Locate the word "main" in the data below, then copy every line that holds it.

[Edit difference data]
★ ★ ★

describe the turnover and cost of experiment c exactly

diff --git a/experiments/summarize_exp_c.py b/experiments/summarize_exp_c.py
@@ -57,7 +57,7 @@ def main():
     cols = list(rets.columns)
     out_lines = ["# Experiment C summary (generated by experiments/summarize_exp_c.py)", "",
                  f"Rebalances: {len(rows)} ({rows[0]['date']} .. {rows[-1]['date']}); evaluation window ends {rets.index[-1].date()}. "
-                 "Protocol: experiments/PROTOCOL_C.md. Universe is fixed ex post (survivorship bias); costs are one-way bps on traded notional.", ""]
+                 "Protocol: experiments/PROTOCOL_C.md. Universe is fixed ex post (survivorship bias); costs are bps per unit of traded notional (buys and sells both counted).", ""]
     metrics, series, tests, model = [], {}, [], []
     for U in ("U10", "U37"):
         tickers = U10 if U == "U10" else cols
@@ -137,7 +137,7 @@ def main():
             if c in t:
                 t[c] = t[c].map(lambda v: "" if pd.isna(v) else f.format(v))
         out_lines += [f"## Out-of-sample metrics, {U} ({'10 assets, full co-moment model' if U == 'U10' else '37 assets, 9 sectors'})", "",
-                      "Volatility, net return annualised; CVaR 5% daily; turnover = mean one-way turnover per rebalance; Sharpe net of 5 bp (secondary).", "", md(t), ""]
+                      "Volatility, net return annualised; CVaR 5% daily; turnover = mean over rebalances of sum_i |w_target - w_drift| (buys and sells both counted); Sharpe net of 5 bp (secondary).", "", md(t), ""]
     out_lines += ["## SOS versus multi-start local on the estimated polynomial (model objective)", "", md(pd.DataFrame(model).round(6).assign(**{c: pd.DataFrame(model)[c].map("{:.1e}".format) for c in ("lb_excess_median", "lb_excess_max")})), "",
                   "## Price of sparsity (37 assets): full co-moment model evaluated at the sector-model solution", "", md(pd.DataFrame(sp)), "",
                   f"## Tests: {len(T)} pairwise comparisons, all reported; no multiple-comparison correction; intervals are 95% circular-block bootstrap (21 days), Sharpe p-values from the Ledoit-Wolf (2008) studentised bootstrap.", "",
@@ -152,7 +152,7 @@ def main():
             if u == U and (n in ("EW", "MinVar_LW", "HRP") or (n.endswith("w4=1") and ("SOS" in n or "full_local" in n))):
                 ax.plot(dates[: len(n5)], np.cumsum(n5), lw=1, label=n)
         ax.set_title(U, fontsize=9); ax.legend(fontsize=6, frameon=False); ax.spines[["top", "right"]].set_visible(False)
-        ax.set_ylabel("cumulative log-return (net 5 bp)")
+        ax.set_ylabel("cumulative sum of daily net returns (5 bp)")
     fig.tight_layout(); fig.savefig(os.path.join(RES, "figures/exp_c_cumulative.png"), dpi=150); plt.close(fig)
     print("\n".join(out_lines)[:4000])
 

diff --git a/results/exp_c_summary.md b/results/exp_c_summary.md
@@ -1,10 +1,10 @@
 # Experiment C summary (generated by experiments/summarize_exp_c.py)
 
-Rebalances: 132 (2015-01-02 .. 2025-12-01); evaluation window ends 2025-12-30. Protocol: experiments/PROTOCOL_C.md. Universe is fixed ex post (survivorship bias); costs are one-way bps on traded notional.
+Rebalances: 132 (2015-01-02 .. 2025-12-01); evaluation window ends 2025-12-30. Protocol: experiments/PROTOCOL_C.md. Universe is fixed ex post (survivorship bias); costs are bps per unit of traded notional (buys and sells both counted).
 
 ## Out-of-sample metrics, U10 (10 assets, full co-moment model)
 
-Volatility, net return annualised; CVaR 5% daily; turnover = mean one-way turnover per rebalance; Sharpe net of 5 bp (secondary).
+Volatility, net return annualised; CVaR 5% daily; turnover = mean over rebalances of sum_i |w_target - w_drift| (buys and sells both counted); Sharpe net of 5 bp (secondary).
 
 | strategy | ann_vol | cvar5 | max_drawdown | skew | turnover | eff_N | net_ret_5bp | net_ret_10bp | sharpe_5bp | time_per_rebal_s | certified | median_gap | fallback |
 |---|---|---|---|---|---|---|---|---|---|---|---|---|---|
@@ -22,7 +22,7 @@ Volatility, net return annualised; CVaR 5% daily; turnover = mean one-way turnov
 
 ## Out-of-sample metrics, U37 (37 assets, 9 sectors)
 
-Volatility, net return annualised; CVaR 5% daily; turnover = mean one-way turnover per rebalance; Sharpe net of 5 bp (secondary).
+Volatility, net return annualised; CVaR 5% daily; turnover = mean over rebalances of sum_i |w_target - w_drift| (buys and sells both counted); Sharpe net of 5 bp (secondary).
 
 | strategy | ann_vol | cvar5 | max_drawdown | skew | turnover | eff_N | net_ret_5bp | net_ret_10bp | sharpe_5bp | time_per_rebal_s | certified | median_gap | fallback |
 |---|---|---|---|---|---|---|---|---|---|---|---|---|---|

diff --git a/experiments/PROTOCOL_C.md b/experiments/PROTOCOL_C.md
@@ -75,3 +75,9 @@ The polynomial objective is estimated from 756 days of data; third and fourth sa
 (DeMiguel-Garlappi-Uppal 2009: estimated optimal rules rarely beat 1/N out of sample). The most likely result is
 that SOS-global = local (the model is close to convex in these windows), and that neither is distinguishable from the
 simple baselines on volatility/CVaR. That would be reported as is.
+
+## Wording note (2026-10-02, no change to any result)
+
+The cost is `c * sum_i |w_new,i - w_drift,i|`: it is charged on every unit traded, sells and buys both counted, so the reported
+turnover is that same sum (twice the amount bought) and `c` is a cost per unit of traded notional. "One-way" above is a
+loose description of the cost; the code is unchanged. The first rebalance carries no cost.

★ ★ ★

| Written response |
@@ -57,7 +57,7 @@ def main():
@@ -137,7 +137,7 @@ def main():
@@ -152,7 +152,7 @@ def main():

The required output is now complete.